◆ **THE TASK**
Count the lines in the data below that include the word "editTextText", then state the total and nothing besides.

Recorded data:
>>>
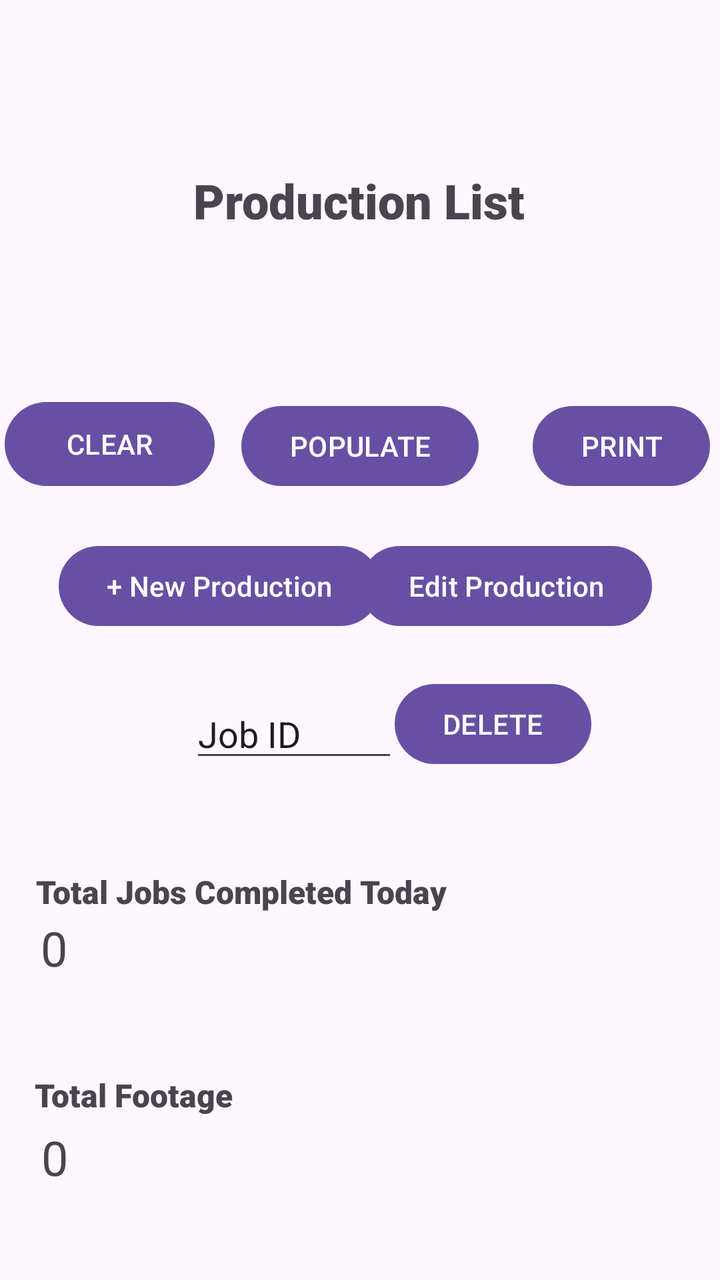
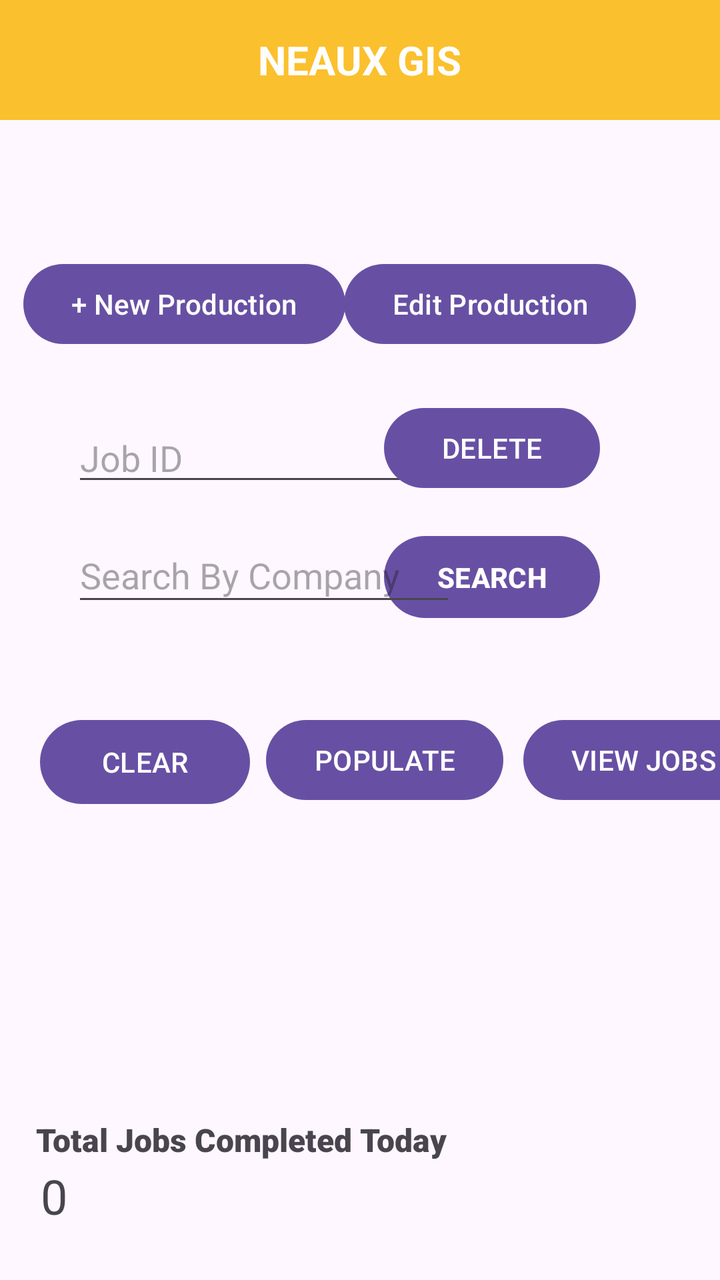

Screens rendered from an Android XML layout before and after an edit, with the pre-edit source and the edit as a unified diff.
<!-- AndroidManifest.xml: application theme Theme.MyApplication -->
<!-- res/layout/activity_main.xml -->
<?xml version="1.0" encoding="utf-8"?>
<androidx.constraintlayout.widget.ConstraintLayout xmlns:android="http://schemas.android.com/apk/res/android"
    xmlns:app="http://schemas.android.com/apk/res-auto"
    xmlns:tools="http://schemas.android.com/tools"
    android:id="@+id/main_table"
    android:layout_width="match_parent"
    android:layout_height="match_parent"
    tools:context=".MainActivity">

    <TextView
        android:id="@+id/textView3"
        android:layout_width="190dp"
        android:layout_height="35dp"
        android:layout_marginTop="84dp"
        android:fontFamily="sans-serif-black"
        android:text="Production List"
        android:textAlignment="center"
        android:textSize="24sp"
        app:layout_constraintEnd_toEndOf="parent"
        app:layout_constraintHorizontal_bias="0.497"
        app:layout_constraintStart_toStartOf="parent"
        app:layout_constraintTop_toTopOf="parent" />

    <Button
        android:id="@+id/new_production"
        android:layout_width="wrap_content"
        android:layout_height="wrap_content"
        android:layout_marginTop="22dp"
        android:text="+ New Production"
        android:visibility="visible"
        app:layout_constraintEnd_toEndOf="parent"
        app:layout_constraintHorizontal_bias="0.148"
        app:layout_constraintStart_toStartOf="parent"
        app:layout_constraintTop_toBottomOf="@+id/populate_button"
        tools:visibility="visible" />

    <Button
        android:id="@+id/clear_button"
        android:layout_width="105dp"
        android:layout_height="50dp"
        android:layout_marginStart="15dp"
        android:layout_marginTop="78dp"
        android:layout_marginEnd="26dp"
        android:text="CLEAR"
        app:layout_constraintEnd_toStartOf="@+id/populate_button"
        app:layout_constraintStart_toStartOf="parent"
        app:layout_constraintTop_toBottomOf="@+id/textView3" />

    <Button
        android:id="@+id/edit_production"
        android:layout_width="wrap_content"
        android:layout_height="wrap_content"
        android:layout_marginTop="22dp"
        android:text="Edit Production"
        android:visibility="visible"
        app:layout_constraintEnd_toEndOf="parent"
        app:layout_constraintHorizontal_bias="0.841"
        app:layout_constraintStart_toStartOf="parent"
        app:layout_constraintTop_toBottomOf="@+id/populate_button"
        tools:visibility="visible" />

    <TextView
        android:id="@+id/textView2"
        android:layout_width="wrap_content"
        android:layout_height="wrap_content"
        android:layout_marginTop="118dp"
        android:fontFamily="sans-serif-black"
        android:text="Total Jobs Completed Today"
        android:textSize="16sp"
        app:layout_constraintEnd_toEndOf="parent"
        app:layout_constraintHorizontal_bias="0.117"
        app:layout_constraintStart_toStartOf="parent"
        app:layout_constraintTop_toBottomOf="@+id/edit_production" />

    <TextView
        android:id="@+id/main_total_jobs_display"
        android:layout_width="wrap_content"
        android:layout_height="wrap_content"
        android:layout_marginTop="1dp"
        android:text="0"
        android:textSize="24sp"
        app:layout_constraintEnd_toEndOf="parent"
        app:layout_constraintHorizontal_bias="0.059"
        app:layout_constraintStart_toStartOf="parent"
        app:layout_constraintTop_toBottomOf="@+id/textView2" />

    <TextView
        android:id="@+id/textView4"
        android:layout_width="wrap_content"
        android:layout_height="wrap_content"
        android:layout_marginTop="80dp"
        android:fontFamily="sans-serif-black"
        android:text="Total Footage"
        android:textSize="16sp"
        app:layout_constraintEnd_toEndOf="parent"
        app:layout_constraintHorizontal_bias="0.067"
        app:layout_constraintStart_toStartOf="parent"
        app:layout_constraintTop_toBottomOf="@+id/textView2" />

    <TextView
        android:id="@+id/main_total_footage_display"
        android:layout_width="wrap_content"
        android:layout_height="wrap_content"
        android:layout_marginTop="4dp"
        android:text="0"
        android:textSize="24sp"
        app:layout_constraintEnd_toEndOf="parent"
        app:layout_constraintHorizontal_bias="0.06"
        app:layout_constraintStart_toStartOf="parent"
        app:layout_constraintTop_toBottomOf="@+id/textView4" />

    <Button
        android:id="@+id/populate_button"
        android:layout_width="wrap_content"
        android:layout_height="wrap_content"
        android:layout_marginTop="80dp"
        android:text="POPULATE"
        app:layout_constraintEnd_toEndOf="parent"
        app:layout_constraintStart_toStartOf="parent"
        app:layout_constraintTop_toBottomOf="@+id/textView3" />

    <Button
        android:id="@+id/print_button"
        android:layout_width="wrap_content"
        android:layout_height="wrap_content"
        android:layout_marginStart="27dp"
        android:layout_marginTop="80dp"
        android:layout_marginEnd="29dp"
        android:text="PRINT"
        app:layout_constraintEnd_toEndOf="parent"
        app:layout_constraintHorizontal_bias="0.0"
        app:layout_constraintStart_toEndOf="@+id/populate_button"
        app:layout_constraintTop_toBottomOf="@+id/textView3" />

    <Button
        android:id="@+id/delete_button"
        android:layout_width="wrap_content"
        android:layout_height="wrap_content"
        android:layout_marginStart="24dp"
        android:layout_marginTop="21dp"
        android:layout_marginEnd="90dp"
        android:text="DELETE"
        app:layout_constraintEnd_toEndOf="parent"
        app:layout_constraintStart_toEndOf="@+id/editTextText"
        app:layout_constraintTop_toBottomOf="@+id/edit_production" />

    <EditText
        android:id="@+id/editTextText"
        android:layout_width="104dp"
        android:layout_height="41dp"
        android:layout_marginStart="95dp"
        android:layout_marginTop="28dp"
        android:ems="10"
        android:inputType="text"
        android:text="Job ID"
        app:layout_constraintStart_toStartOf="parent"
        app:layout_constraintTop_toBottomOf="@+id/new_production" />

</androidx.constraintlayout.widget.ConstraintLayout>
<!-- resources referenced by this layout -->
<resources>
  <style name="Theme.MyApplication" parent="Base.Theme.MyApplication" />
  <style name="Base.Theme.MyApplication" parent="Theme.Material3.DayNight.NoActionBar">
          
          
      </style>
</resources>

<!-- the commit's change to res/layout/activity_main.xml (unified diff, before → after) -->
@@ -7,70 +7,63 @@
     android:layout_height="match_parent"
     tools:context=".MainActivity">
 
-    <TextView
-        android:id="@+id/textView3"
-        android:layout_width="190dp"
-        android:layout_height="35dp"
-        android:layout_marginTop="84dp"
-        android:fontFamily="sans-serif-black"
-        android:text="Production List"
-        android:textAlignment="center"
-        android:textSize="24sp"
-        app:layout_constraintEnd_toEndOf="parent"
-        app:layout_constraintHorizontal_bias="0.497"
-        app:layout_constraintStart_toStartOf="parent"
-        app:layout_constraintTop_toTopOf="parent" />
+    
+    <FrameLayout
+        android:id="@+id/navbar"
+        android:layout_width="match_parent"
+        android:layout_height="60dp"
+        android:background="#FBC02D"
+        app:layout_constraintTop_toTopOf="parent">
+
+        <TextView
+            android:id="@+id/navbar_title"
+            android:layout_width="wrap_content"
+            android:layout_height="wrap_content"
+            android:layout_gravity="center"
+            android:text="NEAUX GIS"
+            android:textColor="#FFFFFF"
+            android:textSize="20sp"
+            android:textStyle="bold" />
+    </FrameLayout>
 
     <Button
         android:id="@+id/new_production"
         android:layout_width="wrap_content"
         android:layout_height="wrap_content"
-        android:layout_marginTop="22dp"
+        android:layout_marginStart="36dp"
+        android:layout_marginTop="68dp"
+        android:layout_marginEnd="24dp"
         android:text="+ New Production"
         android:visibility="visible"
-        app:layout_constraintEnd_toEndOf="parent"
-        app:layout_constraintHorizontal_bias="0.148"
+        app:layout_constraintEnd_toStartOf="@+id/edit_production"
         app:layout_constraintStart_toStartOf="parent"
-        app:layout_constraintTop_toBottomOf="@+id/populate_button"
+        app:layout_constraintTop_toBottomOf="@+id/navbar"
         tools:visibility="visible" />
-
-    <Button
-        android:id="@+id/clear_button"
-        android:layout_width="105dp"
-        android:layout_height="50dp"
-        android:layout_marginStart="15dp"
-        android:layout_marginTop="78dp"
-        android:layout_marginEnd="26dp"
-        android:text="CLEAR"
-        app:layout_constraintEnd_toStartOf="@+id/populate_button"
-        app:layout_constraintStart_toStartOf="parent"
-        app:layout_constraintTop_toBottomOf="@+id/textView3" />
 
     <Button
         android:id="@+id/edit_production"
         android:layout_width="wrap_content"
         android:layout_height="wrap_content"
-        android:layout_marginTop="22dp"
+        android:layout_marginTop="68dp"
+        android:layout_marginEnd="42dp"
         android:text="Edit Production"
         android:visibility="visible"
         app:layout_constraintEnd_toEndOf="parent"
-        app:layout_constraintHorizontal_bias="0.841"
-        app:layout_constraintStart_toStartOf="parent"
-        app:layout_constraintTop_toBottomOf="@+id/populate_button"
+        app:layout_constraintTop_toBottomOf="@+id/navbar"
         tools:visibility="visible" />
 
     <TextView
         android:id="@+id/textView2"
         android:layout_width="wrap_content"
         android:layout_height="wrap_content"
-        android:layout_marginTop="118dp"
+        android:layout_marginTop="155dp"
         android:fontFamily="sans-serif-black"
         android:text="Total Jobs Completed Today"
         android:textSize="16sp"
         app:layout_constraintEnd_toEndOf="parent"
         app:layout_constraintHorizontal_bias="0.117"
         app:layout_constraintStart_toStartOf="parent"
-        app:layout_constraintTop_toBottomOf="@+id/edit_production" />
+        app:layout_constraintTop_toBottomOf="@+id/populate_button" />
 
     <TextView
         android:id="@+id/main_total_jobs_display"
@@ -113,47 +106,83 @@
         android:id="@+id/populate_button"
         android:layout_width="wrap_content"
         android:layout_height="wrap_content"
-        android:layout_marginTop="80dp"
+        android:layout_marginStart="8dp"
+        android:layout_marginTop="48dp"
         android:text="POPULATE"
-        app:layout_constraintEnd_toEndOf="parent"
+        app:layout_constraintStart_toEndOf="@+id/clear_button"
+        app:layout_constraintTop_toBottomOf="@+id/company_name_text_field" />
+
+    <Button
+        android:id="@+id/clear_button"
+        android:layout_width="105dp"
+        android:layout_height="50dp"
+        android:layout_marginStart="20dp"
+        android:layout_marginTop="48dp"
+        android:text="CLEAR"
         app:layout_constraintStart_toStartOf="parent"
-        app:layout_constraintTop_toBottomOf="@+id/textView3" />
+        app:layout_constraintTop_toBottomOf="@+id/company_name_text_field" />
 
     <Button
         android:id="@+id/print_button"
         android:layout_width="wrap_content"
         android:layout_height="wrap_content"
-        android:layout_marginStart="27dp"
-        android:layout_marginTop="80dp"
-        android:layout_marginEnd="29dp"
-        android:text="PRINT"
+        android:layout_marginStart="10dp"
+        android:layout_marginTop="48dp"
+        android:layout_marginEnd="20dp"
+        android:text="VIEW JOBS"
         app:layout_constraintEnd_toEndOf="parent"
         app:layout_constraintHorizontal_bias="0.0"
         app:layout_constraintStart_toEndOf="@+id/populate_button"
-        app:layout_constraintTop_toBottomOf="@+id/textView3" />
+        app:layout_constraintTop_toBottomOf="@+id/company_name_text_field" />
+
+    <Button
+        android:id="@+id/search_button"
+        android:layout_width="108dp"
+        android:layout_height="49dp"
+        android:layout_marginTop="16dp"
+        android:layout_marginEnd="60dp"
+        android:text="SEARCH"
+        android:textStyle="bold"
+        app:layout_constraintEnd_toEndOf="parent"
+        app:layout_constraintTop_toBottomOf="@+id/delete_button" />
+
+    <EditText
+        android:id="@+id/company_name_text_field"
+        android:layout_width="192dp"
+        android:layout_height="44dp"
+        android:layout_marginStart="36dp"
+        android:layout_marginTop="16dp"
+        android:layout_marginEnd="15dp"
+        android:ems="10"
+        android:hint="Search By Company"
+        android:inputType="text"
+        app:layout_constraintEnd_toStartOf="@+id/search_button"
+        app:layout_constraintHorizontal_bias="0.0"
+        app:layout_constraintStart_toStartOf="parent"
+        app:layout_constraintTop_toBottomOf="@+id/job_id_text_field" />
+
+    <EditText
+        android:id="@+id/job_id_text_field"
+        android:layout_width="192dp"
+        android:layout_height="40dp"
+        android:layout_marginStart="36dp"
+        android:layout_marginTop="32dp"
+        android:ems="10"
+        android:hint="Job ID"
+        android:inputType="number"
+        app:layout_constraintStart_toStartOf="parent"
+        app:layout_constraintTop_toBottomOf="@+id/new_production" />
 
     <Button
         android:id="@+id/delete_button"
-        android:layout_width="wrap_content"
-        android:layout_height="wrap_content"
-        android:layout_marginStart="24dp"
-        android:layout_marginTop="21dp"
-        android:layout_marginEnd="90dp"
+        android:layout_width="108dp"
+        android:layout_height="48dp"
+        android:layout_marginTop="24dp"
+        android:layout_marginEnd="60dp"
         android:text="DELETE"
         app:layout_constraintEnd_toEndOf="parent"
-        app:layout_constraintStart_toEndOf="@+id/editTextText"
+        app:layout_constraintHorizontal_bias="1.0"
+        app:layout_constraintStart_toEndOf="@+id/job_id_text_field"
         app:layout_constraintTop_toBottomOf="@+id/edit_production" />
 
-    <EditText
-        android:id="@+id/editTextText"
-        android:layout_width="104dp"
-        android:layout_height="41dp"
-        android:layout_marginStart="95dp"
-        android:layout_marginTop="28dp"
-        android:ems="10"
-        android:inputType="text"
-        android:text="Job ID"
-        app:layout_constraintStart_toStartOf="parent"
-        app:layout_constraintTop_toBottomOf="@+id/new_production" />
-
 </androidx.constraintlayout.widget.ConstraintLayout>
<<<
◆ **EXERCISE RESPONSE**
4